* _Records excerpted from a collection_
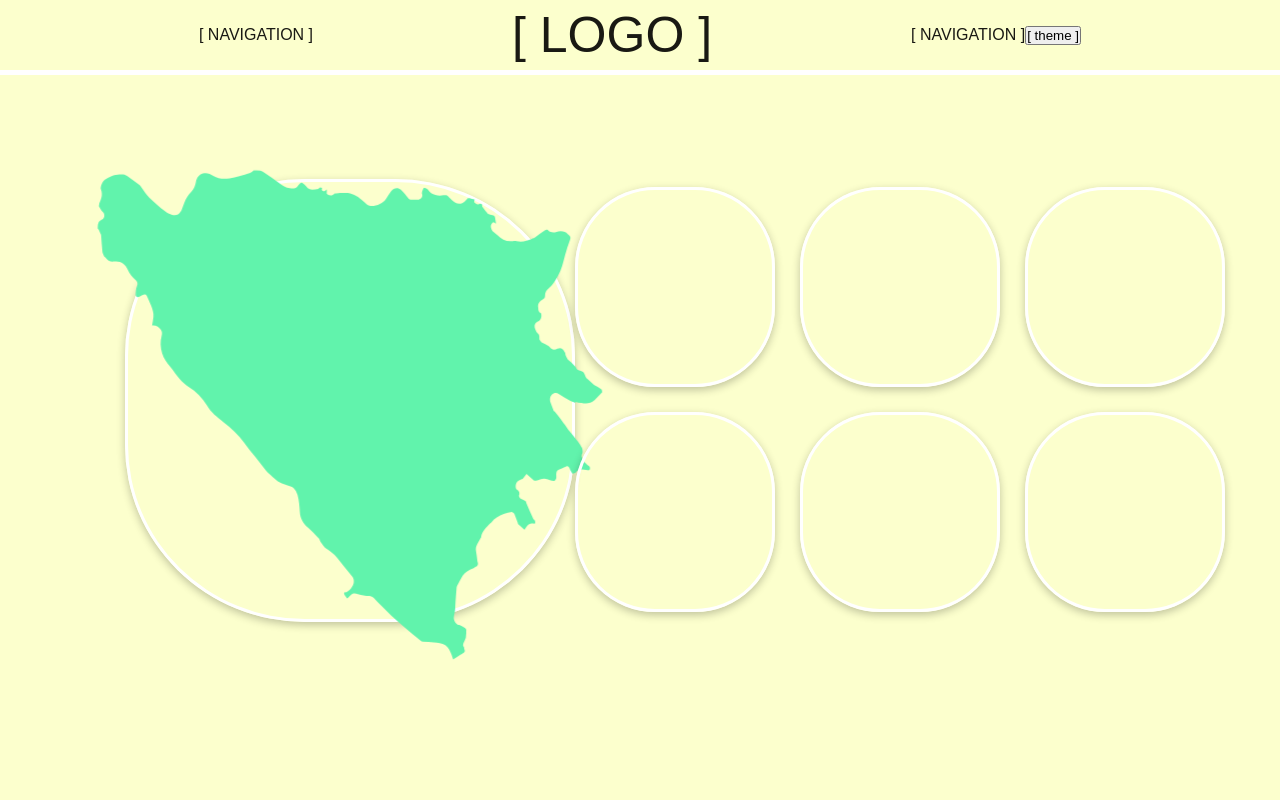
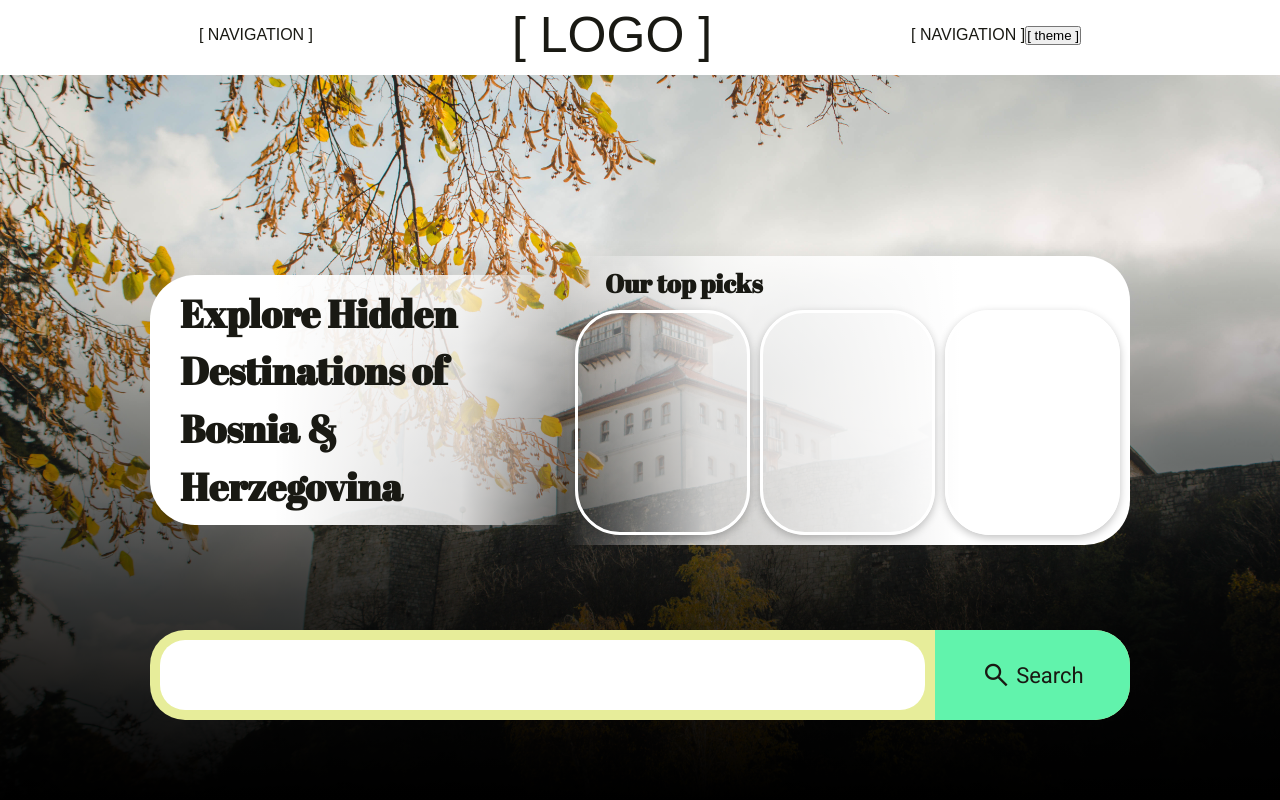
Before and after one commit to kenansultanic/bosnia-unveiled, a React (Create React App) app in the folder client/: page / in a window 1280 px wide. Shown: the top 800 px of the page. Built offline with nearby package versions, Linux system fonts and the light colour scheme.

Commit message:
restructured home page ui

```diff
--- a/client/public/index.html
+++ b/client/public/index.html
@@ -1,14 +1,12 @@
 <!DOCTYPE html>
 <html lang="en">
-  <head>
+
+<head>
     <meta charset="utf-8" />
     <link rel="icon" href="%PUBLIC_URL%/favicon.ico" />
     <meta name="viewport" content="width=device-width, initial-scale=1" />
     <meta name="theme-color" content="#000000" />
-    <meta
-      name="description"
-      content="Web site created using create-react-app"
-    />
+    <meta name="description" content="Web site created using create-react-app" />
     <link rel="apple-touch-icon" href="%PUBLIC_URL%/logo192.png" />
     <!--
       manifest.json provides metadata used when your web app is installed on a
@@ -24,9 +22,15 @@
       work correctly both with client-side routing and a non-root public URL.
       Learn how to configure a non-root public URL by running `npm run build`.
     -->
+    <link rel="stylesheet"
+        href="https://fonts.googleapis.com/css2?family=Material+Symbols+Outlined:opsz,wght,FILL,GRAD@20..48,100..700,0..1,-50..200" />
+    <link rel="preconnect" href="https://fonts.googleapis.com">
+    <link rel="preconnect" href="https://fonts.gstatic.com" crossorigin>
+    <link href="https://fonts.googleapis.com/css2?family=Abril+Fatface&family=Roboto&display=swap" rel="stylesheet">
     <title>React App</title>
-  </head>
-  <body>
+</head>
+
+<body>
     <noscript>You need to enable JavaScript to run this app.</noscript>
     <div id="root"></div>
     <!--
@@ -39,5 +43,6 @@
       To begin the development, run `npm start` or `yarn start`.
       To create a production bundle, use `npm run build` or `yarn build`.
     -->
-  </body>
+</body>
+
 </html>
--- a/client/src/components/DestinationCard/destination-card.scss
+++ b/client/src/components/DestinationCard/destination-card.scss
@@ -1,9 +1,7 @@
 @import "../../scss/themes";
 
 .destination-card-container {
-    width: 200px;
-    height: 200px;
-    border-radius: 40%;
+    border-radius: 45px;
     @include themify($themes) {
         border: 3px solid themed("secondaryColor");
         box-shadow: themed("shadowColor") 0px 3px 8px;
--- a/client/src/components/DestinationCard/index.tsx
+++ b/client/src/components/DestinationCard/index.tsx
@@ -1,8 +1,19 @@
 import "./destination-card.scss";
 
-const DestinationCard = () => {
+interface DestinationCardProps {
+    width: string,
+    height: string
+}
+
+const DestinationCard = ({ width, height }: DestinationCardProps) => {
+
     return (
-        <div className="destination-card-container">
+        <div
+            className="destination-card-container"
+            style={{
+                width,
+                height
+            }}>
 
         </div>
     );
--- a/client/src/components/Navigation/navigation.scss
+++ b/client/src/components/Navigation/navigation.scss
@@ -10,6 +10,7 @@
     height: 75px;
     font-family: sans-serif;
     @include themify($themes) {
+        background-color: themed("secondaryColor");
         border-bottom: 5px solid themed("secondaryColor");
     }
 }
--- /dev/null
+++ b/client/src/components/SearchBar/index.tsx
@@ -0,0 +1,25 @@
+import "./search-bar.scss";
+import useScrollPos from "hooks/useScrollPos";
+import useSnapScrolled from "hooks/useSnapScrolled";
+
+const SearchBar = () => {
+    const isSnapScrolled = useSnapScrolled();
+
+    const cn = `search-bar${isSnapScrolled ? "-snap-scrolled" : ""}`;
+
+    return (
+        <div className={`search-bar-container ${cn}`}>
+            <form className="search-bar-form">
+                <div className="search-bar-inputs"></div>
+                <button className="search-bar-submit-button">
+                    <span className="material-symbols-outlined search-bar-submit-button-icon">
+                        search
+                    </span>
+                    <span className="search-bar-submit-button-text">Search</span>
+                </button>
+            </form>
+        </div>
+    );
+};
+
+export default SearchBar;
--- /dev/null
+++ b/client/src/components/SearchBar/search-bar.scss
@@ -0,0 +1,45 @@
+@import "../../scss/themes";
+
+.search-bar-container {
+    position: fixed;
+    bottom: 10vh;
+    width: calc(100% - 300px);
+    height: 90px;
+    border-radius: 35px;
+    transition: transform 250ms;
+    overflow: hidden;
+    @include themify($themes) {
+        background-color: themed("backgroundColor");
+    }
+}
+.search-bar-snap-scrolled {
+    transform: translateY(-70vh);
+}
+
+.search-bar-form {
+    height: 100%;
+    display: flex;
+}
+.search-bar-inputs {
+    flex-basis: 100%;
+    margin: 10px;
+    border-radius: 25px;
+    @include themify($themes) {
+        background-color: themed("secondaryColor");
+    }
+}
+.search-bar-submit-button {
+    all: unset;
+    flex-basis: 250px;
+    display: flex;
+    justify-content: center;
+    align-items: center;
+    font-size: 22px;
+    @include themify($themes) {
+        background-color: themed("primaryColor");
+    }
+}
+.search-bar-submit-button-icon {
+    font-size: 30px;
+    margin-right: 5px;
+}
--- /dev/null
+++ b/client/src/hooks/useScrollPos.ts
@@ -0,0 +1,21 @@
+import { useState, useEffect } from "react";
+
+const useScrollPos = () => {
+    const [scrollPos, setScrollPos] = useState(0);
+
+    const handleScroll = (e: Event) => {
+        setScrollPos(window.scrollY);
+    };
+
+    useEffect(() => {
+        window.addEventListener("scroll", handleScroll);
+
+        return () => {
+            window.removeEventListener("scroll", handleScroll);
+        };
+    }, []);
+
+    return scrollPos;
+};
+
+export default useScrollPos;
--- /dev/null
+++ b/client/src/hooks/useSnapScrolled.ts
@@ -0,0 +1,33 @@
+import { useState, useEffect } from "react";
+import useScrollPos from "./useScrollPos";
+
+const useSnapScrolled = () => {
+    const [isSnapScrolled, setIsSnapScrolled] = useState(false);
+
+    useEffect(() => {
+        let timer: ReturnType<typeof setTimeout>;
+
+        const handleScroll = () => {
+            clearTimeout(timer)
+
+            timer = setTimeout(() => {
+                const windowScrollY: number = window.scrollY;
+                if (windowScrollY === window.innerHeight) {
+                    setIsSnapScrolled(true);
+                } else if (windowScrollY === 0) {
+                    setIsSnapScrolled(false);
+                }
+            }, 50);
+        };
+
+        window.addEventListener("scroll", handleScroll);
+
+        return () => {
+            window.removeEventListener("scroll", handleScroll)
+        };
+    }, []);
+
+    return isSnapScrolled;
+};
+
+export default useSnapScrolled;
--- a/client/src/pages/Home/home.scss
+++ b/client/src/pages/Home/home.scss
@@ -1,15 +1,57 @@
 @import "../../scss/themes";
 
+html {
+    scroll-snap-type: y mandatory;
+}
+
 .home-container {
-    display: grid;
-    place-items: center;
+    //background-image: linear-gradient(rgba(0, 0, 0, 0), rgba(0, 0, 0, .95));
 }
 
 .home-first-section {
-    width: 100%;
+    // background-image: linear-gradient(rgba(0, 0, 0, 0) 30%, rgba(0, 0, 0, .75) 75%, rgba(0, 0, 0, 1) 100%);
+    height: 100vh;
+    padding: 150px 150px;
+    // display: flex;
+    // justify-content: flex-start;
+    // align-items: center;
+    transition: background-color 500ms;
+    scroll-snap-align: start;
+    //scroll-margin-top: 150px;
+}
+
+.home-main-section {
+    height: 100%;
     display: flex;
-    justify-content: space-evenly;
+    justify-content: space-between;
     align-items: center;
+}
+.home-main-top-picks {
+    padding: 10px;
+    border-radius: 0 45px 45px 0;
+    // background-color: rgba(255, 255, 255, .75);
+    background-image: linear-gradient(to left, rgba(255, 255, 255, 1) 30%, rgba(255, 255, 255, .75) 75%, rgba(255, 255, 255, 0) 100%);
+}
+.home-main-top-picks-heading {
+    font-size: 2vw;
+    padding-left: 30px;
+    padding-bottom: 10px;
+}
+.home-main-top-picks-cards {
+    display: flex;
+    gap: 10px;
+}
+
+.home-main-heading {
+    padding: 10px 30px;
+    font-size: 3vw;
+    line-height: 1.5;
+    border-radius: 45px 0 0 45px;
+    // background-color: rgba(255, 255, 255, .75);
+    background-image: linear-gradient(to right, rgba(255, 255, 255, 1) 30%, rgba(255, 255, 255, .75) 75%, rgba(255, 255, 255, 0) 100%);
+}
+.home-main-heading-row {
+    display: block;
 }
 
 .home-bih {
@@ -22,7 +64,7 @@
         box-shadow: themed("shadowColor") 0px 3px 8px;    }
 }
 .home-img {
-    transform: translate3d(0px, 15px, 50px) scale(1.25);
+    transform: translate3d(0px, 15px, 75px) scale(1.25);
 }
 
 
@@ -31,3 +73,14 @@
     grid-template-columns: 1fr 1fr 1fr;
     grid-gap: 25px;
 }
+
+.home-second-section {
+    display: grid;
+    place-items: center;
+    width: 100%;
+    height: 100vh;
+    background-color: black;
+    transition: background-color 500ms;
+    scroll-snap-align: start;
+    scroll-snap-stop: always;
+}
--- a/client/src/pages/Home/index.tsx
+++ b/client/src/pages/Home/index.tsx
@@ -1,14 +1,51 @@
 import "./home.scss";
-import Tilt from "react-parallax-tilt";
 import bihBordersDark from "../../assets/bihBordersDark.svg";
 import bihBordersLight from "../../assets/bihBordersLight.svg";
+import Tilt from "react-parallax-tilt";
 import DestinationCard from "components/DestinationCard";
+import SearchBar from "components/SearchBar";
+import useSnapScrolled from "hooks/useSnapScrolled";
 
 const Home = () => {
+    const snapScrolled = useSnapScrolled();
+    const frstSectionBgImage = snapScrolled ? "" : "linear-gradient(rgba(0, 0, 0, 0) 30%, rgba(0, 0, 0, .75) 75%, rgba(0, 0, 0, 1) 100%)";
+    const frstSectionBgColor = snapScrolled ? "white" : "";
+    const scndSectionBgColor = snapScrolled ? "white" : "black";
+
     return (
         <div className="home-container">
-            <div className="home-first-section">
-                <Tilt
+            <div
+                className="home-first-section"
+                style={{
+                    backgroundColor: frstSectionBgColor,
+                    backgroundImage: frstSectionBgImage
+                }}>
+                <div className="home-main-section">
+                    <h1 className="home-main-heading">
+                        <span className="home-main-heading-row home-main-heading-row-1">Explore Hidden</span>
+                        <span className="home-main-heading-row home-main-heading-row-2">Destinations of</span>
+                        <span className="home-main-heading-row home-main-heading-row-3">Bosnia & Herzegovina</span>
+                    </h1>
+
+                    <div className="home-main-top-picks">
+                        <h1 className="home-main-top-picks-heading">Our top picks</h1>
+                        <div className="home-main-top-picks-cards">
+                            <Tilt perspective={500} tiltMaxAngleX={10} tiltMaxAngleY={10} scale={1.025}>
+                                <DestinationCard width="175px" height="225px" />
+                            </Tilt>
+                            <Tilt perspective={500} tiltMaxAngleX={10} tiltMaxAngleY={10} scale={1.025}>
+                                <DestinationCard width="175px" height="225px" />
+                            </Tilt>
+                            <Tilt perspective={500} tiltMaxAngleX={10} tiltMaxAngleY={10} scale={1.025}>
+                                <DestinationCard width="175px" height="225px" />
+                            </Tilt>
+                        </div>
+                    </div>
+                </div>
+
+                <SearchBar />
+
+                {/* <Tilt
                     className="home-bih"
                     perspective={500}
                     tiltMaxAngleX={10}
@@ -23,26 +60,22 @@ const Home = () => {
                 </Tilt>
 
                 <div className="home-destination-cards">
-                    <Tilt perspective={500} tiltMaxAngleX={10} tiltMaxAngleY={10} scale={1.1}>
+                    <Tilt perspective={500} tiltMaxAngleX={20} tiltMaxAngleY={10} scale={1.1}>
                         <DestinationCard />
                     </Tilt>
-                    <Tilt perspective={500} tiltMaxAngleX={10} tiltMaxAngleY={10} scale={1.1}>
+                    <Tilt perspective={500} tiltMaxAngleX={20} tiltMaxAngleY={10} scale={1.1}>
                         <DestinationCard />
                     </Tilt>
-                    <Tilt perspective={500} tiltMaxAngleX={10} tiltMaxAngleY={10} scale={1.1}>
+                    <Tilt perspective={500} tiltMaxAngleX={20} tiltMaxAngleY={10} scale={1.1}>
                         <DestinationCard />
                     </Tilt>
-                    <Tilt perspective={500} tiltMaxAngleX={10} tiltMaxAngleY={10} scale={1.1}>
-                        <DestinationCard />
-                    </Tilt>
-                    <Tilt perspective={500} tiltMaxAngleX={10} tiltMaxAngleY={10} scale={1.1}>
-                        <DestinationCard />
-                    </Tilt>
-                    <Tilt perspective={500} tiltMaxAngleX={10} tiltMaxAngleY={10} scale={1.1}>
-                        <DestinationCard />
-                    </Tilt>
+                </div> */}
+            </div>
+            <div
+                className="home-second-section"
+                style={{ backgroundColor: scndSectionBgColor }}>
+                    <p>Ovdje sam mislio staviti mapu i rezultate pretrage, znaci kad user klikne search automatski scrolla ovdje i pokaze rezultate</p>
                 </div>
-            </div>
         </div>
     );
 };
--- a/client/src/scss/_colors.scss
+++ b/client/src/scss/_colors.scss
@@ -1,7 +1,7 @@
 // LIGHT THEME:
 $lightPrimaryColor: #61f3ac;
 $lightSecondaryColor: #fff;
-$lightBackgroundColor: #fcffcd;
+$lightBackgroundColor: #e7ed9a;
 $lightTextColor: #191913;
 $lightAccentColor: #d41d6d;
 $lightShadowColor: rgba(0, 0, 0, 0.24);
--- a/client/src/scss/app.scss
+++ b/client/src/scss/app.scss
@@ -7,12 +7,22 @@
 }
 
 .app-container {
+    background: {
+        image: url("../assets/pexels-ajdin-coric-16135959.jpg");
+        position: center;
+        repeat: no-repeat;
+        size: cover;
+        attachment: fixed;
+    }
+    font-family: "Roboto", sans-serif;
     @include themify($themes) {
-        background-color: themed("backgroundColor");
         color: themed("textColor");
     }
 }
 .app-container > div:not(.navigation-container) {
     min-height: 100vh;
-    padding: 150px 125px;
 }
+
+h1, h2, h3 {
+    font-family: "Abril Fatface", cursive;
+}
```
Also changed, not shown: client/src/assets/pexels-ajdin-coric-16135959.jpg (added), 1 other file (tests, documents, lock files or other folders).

* _What is expected_
All of the lines above that carry the string "container" need to be found and copied.

* _Response box_
 .destination-card-container {
-        <div className="destination-card-container">
+            className="destination-card-container"
+        <div className={`search-bar-container ${cn}`}>
+.search-bar-container {
 .home-container {
         <div className="home-container">
 .app-container {
 .app-container > div:not(.navigation-container) {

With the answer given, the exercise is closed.